Give only the number of lines in the records that include "旅行のとき".

□ □ □

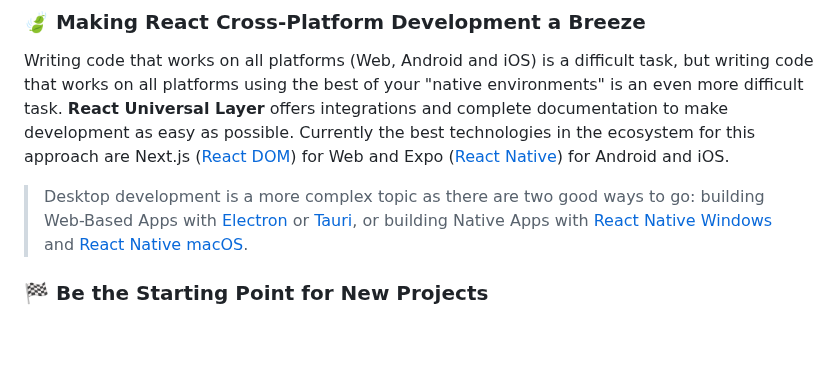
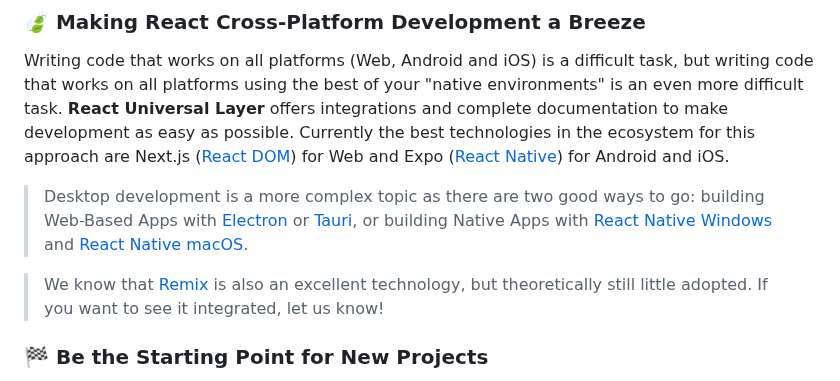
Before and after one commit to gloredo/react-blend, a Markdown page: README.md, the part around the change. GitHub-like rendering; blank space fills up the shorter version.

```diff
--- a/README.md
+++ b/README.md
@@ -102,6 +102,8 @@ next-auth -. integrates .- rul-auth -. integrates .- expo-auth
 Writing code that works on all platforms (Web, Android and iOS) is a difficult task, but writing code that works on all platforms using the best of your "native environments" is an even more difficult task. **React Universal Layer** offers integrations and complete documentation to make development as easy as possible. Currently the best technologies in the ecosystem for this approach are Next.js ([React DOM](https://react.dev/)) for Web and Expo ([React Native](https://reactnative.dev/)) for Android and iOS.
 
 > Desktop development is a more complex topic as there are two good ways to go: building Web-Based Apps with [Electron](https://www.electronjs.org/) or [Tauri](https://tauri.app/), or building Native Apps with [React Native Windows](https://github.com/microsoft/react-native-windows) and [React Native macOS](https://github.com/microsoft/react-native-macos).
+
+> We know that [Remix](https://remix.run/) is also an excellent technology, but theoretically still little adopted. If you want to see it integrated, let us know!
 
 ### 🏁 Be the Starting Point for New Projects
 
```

□ □ □

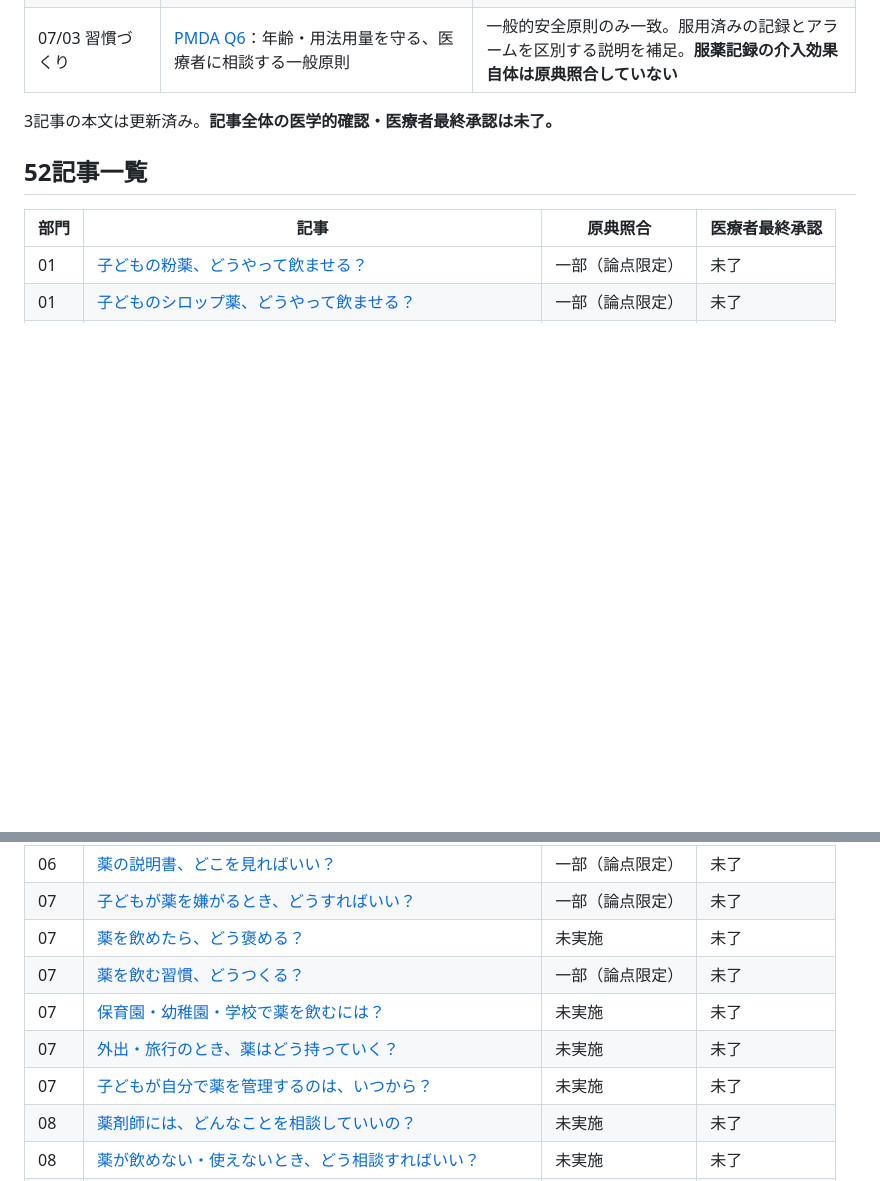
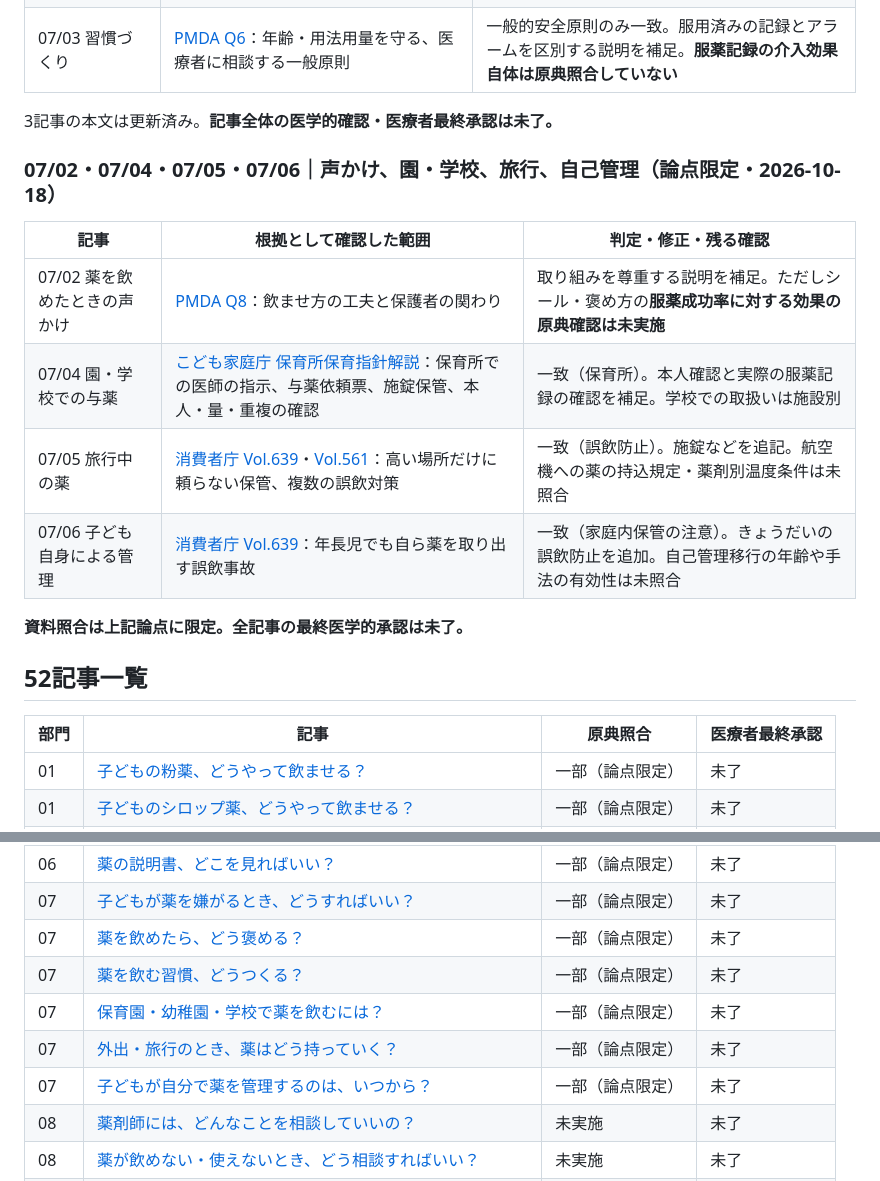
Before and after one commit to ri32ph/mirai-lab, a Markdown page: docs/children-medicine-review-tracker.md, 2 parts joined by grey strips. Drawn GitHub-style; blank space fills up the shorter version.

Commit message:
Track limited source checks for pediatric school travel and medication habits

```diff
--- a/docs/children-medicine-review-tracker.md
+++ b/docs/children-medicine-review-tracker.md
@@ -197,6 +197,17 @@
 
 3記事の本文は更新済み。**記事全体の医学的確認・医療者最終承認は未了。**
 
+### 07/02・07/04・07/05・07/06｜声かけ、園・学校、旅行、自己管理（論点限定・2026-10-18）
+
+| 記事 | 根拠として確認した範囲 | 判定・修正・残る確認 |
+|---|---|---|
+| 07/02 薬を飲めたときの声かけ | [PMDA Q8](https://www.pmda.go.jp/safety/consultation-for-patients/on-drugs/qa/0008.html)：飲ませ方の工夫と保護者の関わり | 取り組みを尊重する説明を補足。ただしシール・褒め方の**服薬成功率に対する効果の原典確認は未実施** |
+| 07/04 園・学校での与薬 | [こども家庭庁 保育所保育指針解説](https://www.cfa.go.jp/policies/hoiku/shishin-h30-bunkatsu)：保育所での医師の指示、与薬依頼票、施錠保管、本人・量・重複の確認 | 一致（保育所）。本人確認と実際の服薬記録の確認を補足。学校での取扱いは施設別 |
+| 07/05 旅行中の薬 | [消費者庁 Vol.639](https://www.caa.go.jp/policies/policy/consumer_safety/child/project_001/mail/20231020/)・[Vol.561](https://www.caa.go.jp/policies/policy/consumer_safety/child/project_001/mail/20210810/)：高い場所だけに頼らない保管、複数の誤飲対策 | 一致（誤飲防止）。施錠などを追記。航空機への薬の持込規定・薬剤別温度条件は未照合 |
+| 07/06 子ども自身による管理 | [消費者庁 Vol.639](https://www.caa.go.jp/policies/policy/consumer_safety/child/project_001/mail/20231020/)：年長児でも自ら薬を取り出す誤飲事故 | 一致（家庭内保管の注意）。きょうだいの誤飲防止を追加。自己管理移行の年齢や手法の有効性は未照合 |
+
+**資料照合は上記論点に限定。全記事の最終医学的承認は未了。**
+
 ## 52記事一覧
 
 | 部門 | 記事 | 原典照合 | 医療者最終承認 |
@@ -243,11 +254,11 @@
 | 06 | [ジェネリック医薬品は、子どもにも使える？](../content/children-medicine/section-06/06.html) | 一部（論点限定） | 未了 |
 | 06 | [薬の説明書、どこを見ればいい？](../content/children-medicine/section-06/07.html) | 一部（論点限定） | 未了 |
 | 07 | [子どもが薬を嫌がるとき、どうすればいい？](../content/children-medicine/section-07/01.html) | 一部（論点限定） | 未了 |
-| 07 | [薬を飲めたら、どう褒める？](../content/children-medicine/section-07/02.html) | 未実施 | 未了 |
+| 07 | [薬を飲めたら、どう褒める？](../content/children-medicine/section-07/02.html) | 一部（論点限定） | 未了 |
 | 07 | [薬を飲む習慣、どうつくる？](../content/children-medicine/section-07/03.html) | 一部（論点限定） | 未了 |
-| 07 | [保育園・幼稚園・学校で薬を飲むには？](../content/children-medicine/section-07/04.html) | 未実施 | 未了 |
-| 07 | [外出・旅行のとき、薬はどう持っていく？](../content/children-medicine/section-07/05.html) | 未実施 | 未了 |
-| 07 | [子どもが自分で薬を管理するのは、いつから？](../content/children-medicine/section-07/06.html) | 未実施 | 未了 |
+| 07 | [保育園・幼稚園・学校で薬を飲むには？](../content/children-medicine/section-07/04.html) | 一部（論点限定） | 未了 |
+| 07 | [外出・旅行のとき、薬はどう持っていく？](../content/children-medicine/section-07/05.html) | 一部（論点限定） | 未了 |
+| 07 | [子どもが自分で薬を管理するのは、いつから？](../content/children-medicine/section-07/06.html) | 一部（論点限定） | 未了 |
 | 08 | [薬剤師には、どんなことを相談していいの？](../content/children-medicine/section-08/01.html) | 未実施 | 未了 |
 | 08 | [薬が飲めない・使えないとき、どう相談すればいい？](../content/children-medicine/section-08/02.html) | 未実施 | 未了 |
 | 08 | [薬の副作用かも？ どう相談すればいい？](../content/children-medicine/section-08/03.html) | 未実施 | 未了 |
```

□ □ □

§ **Problem solution**
2